Old School Meets Innovation: Sierra Nevada Hop Hunter IPA


In a craft beer market in which some of the old guard face being disregarded by fickle beer snobs in search of The Next Big Thing, I’ve been watching with interest as Sierra Nevada works on keeping things fresh.

Let’s face it, for decades Sierra Nevada Pale Ale was not just the best pale ale available, it was the only pale ale available in many markets. We’ve seen Samuel Adams, one of craft beer’s torch-bearers for decades, struggle to keep up as its brand staled, and we’ve watched it try to re-brand recent IPA products in an attempt to reach the coveted IPA-swigging market. (I’m a fan of Sam’s Rebel IPA, by the way.)

Meanwhile, Sierra Nevada has been quietly bringing intriguing and delicious small-batch products to the market, and with some success. I watched as last year’s Harvest Series unfolded, and nearly fell in love with one of them. And now I cannot get enough of the recently released Hop Hunter IPA.

Whereas the Harvest Series was brewed using a variety of hops and hop methods, the Hop Hunter is made with hop oil. According to Sierra Nevada's description of the beer, a new method of steam distilling wet hops while they are still in the fields “captures the natural flavors, creating a unique and intensely aromatic beer.”

Boy does it ever. I’m not going to dig into the details of how it works – I’m far more interested in the end product. Pour a Hop Hunter IPA into a tulip glass and the nose develops into a bouquet of fresh hops blended with tropical fruit. Bittered with Magnum and Millennium, the beer is then finished with Cascade, Crystal and Simcoe. The oil is made with Cascade, Centennial and CTZ. However this oil extraction process works, it’s worth your time just to smell this beer. Literally, I could sit and sniff a pint of it for half an hour and be happy never taking a drink.

But I did take a drink, and you should as well. You may be surprised; I was. Sure, 60 IBU does not exactly signal an orgy of hop spice and bitterness, but the hop flavor on the front of this beer – which nicely matches the nose – does not portend the finish, which is amazingly smooth and slightly dry. The flavor ends up citrusy, with slight piney tones, a bit of pepper and moderate bitterness.

This one holds up nicely in comparison to the Harvest Series brew I fell for in late 2014 (and which seems to be gone now, sadly): Neomexicanus, made with wild hops which some hop hunters “found while scrambling down hillsides near their home in New Mexico.” This single-hopped brew had a similar freshness to that of the Hop Hunter IPA.

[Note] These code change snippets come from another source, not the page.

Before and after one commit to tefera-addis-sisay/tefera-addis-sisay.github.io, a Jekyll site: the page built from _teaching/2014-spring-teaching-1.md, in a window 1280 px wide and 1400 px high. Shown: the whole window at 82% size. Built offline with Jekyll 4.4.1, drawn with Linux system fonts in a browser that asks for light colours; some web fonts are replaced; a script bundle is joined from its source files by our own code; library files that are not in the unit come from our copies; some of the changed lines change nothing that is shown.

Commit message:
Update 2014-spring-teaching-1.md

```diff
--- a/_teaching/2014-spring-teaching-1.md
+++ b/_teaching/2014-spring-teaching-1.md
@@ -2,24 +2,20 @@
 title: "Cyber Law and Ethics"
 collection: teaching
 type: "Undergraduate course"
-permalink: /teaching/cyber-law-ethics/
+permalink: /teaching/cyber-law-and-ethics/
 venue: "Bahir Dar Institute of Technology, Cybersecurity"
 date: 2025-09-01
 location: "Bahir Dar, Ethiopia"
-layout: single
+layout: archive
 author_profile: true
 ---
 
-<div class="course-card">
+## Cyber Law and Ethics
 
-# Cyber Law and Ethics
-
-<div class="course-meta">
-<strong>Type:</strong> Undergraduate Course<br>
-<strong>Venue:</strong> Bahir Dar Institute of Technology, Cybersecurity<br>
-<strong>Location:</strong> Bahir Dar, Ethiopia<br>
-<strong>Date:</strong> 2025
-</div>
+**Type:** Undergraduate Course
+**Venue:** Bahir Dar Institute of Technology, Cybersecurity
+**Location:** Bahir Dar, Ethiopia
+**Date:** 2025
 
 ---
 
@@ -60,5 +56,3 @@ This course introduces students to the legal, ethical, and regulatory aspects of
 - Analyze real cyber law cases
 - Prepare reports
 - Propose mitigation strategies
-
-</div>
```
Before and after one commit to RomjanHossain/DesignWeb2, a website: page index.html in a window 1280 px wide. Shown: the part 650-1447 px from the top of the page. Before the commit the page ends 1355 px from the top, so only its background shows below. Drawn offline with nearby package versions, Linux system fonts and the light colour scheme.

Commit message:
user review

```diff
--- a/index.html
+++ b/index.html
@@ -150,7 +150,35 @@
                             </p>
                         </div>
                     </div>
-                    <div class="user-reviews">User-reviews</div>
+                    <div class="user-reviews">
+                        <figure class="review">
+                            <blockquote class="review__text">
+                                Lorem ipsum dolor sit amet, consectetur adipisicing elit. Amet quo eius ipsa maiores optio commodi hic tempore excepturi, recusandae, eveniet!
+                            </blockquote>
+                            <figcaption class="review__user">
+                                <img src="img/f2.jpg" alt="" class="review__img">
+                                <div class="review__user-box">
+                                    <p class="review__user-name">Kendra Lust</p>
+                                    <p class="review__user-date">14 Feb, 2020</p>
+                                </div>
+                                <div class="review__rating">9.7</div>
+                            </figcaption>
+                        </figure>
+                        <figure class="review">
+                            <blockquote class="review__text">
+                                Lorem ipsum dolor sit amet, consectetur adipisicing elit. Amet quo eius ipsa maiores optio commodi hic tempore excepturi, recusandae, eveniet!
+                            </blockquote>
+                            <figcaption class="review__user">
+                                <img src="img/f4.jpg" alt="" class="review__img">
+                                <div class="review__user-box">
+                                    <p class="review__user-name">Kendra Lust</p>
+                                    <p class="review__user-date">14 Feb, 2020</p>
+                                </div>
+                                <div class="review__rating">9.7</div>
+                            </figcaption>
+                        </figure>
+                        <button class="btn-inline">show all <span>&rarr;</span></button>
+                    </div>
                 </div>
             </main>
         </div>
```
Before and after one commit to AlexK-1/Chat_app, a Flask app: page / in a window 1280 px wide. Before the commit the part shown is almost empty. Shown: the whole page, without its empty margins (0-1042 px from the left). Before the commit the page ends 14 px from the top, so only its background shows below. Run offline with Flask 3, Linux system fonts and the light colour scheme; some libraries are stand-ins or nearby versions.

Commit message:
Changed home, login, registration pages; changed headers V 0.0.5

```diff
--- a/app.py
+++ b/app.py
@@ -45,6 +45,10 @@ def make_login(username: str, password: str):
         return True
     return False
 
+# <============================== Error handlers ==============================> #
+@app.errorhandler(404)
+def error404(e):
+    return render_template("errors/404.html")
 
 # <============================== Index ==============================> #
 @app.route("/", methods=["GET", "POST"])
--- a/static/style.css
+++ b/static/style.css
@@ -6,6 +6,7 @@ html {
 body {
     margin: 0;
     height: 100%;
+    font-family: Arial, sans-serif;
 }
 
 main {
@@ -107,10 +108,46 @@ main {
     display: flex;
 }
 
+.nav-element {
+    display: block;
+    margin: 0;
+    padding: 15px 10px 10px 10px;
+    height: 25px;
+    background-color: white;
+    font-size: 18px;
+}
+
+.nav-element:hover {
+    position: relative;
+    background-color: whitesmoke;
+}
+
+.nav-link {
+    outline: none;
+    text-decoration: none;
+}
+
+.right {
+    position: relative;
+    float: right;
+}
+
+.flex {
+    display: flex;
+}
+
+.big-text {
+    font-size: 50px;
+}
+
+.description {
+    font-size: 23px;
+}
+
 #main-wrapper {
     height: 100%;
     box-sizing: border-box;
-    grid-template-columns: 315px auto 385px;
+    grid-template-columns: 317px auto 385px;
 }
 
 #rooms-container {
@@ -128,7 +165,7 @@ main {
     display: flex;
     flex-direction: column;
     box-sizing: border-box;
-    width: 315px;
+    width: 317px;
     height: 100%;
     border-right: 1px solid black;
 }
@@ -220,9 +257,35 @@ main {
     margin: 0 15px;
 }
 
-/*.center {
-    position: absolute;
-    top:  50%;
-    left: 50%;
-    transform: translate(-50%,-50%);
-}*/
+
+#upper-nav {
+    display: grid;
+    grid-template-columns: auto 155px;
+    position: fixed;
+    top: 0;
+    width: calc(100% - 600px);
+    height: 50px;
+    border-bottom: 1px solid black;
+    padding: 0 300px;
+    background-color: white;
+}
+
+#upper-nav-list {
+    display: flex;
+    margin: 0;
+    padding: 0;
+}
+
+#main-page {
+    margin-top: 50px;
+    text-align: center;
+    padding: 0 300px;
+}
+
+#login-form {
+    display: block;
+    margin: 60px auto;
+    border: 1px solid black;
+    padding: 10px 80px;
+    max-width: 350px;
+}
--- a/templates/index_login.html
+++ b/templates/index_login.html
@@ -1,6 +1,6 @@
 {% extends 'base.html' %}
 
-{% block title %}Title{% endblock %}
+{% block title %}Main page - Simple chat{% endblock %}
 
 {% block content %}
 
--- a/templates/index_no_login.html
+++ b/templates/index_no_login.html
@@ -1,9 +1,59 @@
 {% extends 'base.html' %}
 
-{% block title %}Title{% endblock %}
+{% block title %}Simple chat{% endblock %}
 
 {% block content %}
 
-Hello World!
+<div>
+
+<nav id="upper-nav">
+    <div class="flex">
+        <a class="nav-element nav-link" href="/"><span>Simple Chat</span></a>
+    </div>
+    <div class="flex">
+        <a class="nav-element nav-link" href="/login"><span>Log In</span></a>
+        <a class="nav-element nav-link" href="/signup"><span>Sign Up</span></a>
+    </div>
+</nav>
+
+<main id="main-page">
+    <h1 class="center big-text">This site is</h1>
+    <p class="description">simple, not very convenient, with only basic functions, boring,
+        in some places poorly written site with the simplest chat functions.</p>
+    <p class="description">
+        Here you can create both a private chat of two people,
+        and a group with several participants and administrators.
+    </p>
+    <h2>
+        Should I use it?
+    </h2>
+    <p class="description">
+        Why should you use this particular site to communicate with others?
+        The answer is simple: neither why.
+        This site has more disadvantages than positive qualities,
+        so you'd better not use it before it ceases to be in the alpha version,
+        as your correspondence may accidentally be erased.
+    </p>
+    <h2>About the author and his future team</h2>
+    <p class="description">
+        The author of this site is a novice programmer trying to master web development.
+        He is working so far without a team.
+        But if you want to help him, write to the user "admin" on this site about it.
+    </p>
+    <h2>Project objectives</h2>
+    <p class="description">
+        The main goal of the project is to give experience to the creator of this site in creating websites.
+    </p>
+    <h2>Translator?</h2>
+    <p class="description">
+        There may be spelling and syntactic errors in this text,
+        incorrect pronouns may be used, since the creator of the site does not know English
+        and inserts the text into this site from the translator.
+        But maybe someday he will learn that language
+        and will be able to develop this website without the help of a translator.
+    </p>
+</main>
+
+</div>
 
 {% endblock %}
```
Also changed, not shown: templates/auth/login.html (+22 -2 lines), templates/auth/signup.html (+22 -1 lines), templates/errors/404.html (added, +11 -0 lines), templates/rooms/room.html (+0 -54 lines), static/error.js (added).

Fortunately, unlike the Harvest Series beers, Hop Hunter IPA will apparently be available year-round. I’ll consider this one a go-to – at least until The Next Big Thing comes along. Hey, beer drinkers are fickle creatures – but kudos to an old-school brewer bidding to be that Next Big Thing.